The Devastating Effects Heroin Has on the Body and Mind

ABC News(NEW YORK) — In search of euphoria, heroin users devastate their bodies and minds. Twenty-three percent of people who try it at least once become addicted, according to Dr. Charles O’Brien of the University of Pennsylvania.

“For most, addiction is a lifelong disease,” said O’Brien, a professor of psychiatry at the Penn Medicine Neuroscience Center.

Heroin’s most vicious attack is on the brain. The powerful narcotic activates the brain’s natural opioid receptors that regulate pain, reward and pleasure and highjacks their pathways.
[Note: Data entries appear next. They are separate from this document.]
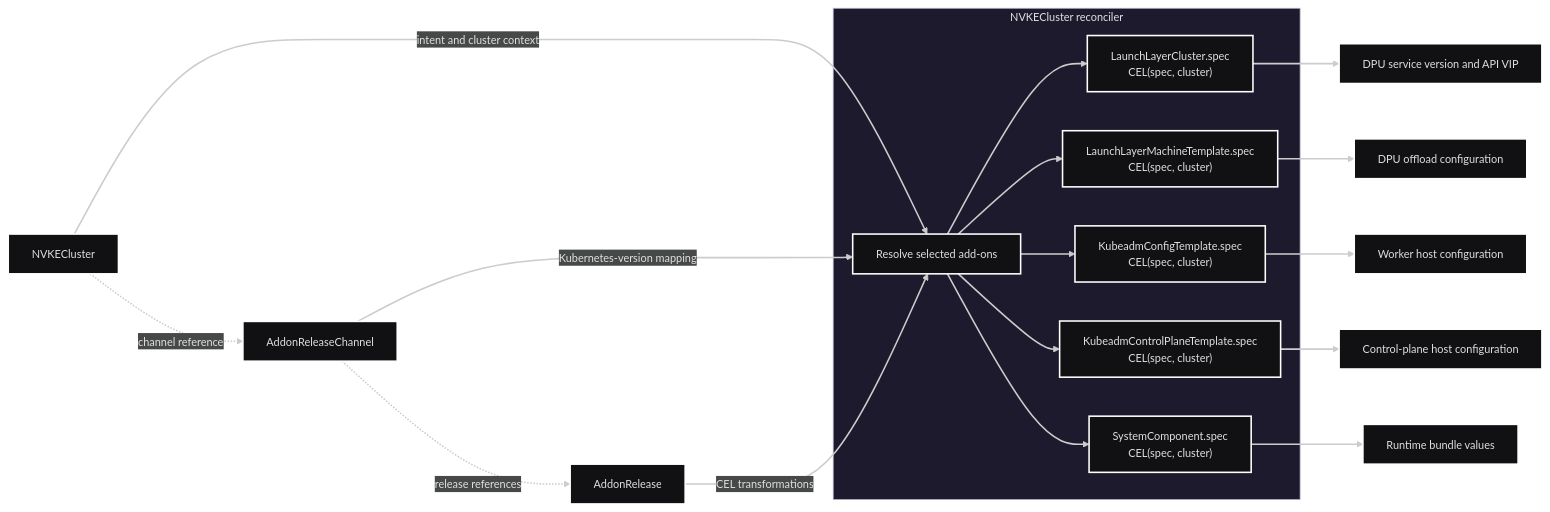
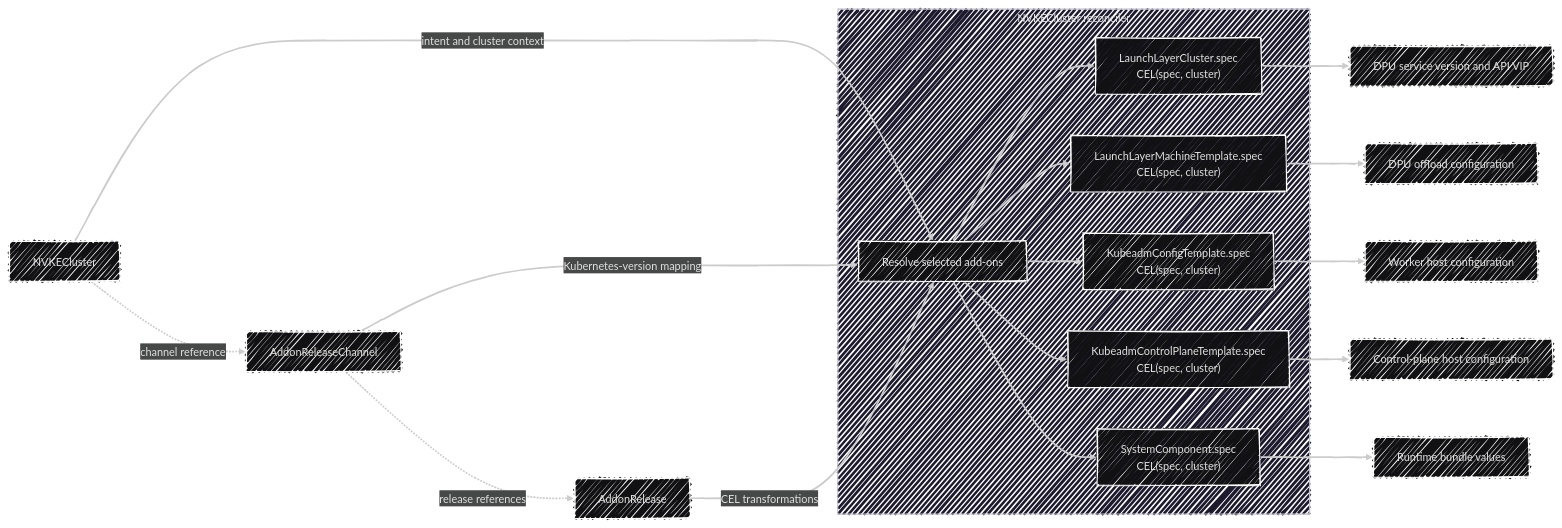
Before and after one commit to Jay-Madden/nvke: the first of 2 diagrams in docs/adrs/20261123-addon-system.md, drawn with Mermaid. The commit also changed other lines of this file, not shown here.

Commit message:
chore: add handdrawn

````diff
--- a/docs/adrs/20261123-addon-system.md
+++ b/docs/adrs/20261123-addon-system.md
@@ -16,30 +16,30 @@
  ```mermaid
-   %%{init: {"theme": "redux-dark-color"}}%%
+   %%{init: {"theme": "redux-dark-color", "look": "handDrawn"}}%%
    flowchart LR
        cluster["NVKECluster"]
        channel["AddonReleaseChannel"]
        release["AddonRelease"]
 
        cluster -.->|channel reference| channel
        channel -.->|release references| release
 
        cluster -->|intent and cluster context| resolve
        channel -->|Kubernetes-version mapping| resolve
        release -->|CEL transformations| resolve
 
        subgraph reconciler["NVKECluster reconciler"]
            resolve["Resolve selected add-ons"]
 
            resolve --> infra["LaunchLayerCluster.spec<br/>CEL(spec, cluster)"]
            resolve --> machine["LaunchLayerMachineTemplate.spec<br/>CEL(spec, cluster)"]
            resolve --> bootstrap["KubeadmConfigTemplate.spec<br/>CEL(spec, cluster)"]
            resolve --> controlPlane["KubeadmControlPlaneTemplate.spec<br/>CEL(spec, cluster)"]
            resolve --> runtime["SystemComponent.spec<br/>CEL(spec, cluster)"]
        end
 
        infra --> infraOut["DPU service version and API VIP"]
        machine --> machineOut["DPU offload configuration"]
        bootstrap --> bootstrapOut["Worker host configuration"]
        controlPlane --> controlPlaneOut["Control-plane host configuration"]
        runtime --> runtimeOut["Runtime bundle values"]
  ```
````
That euphoric high leads to physical changes in brain molecules, Dr. Joshua Lee of the NYU Langone Medical Center said.

O’Brien says heroin also “creates memories.” For recovering addicts, just smelling or seeing heroin can trigger intense memories with uncontrollable cravings.

And there is always the chance of a deadly overdose. “On too much heroin, breathing slows down or stops completely,” said Lee.

During heroin withdrawal, the “brain typically registers high stress, anxiety and sleeplessness,” said Lee. On heroin, blood pressure and heart rate slow down, but they race up during withdrawal, O’Brien said.

Users also report feeling intense aches, muscle pain, restless leg, bone pain and skin crawling sensations during withdrawal. On heroin, pain is suppressed, but afterward the pain control system becomes hyper-sensitive, amplifying every discomfort, O’Brien added.

Finally, heroin activates millions of natural opiate receptors throughout the body. For example, heroin paralyzes the gut, which then becomes hyperactive during withdrawal causing nausea, vomiting and diarrhea, O’Brien said.

Lee said heroin also triggers a histamine release that leads to tears, runny nose, sweating and itchiness.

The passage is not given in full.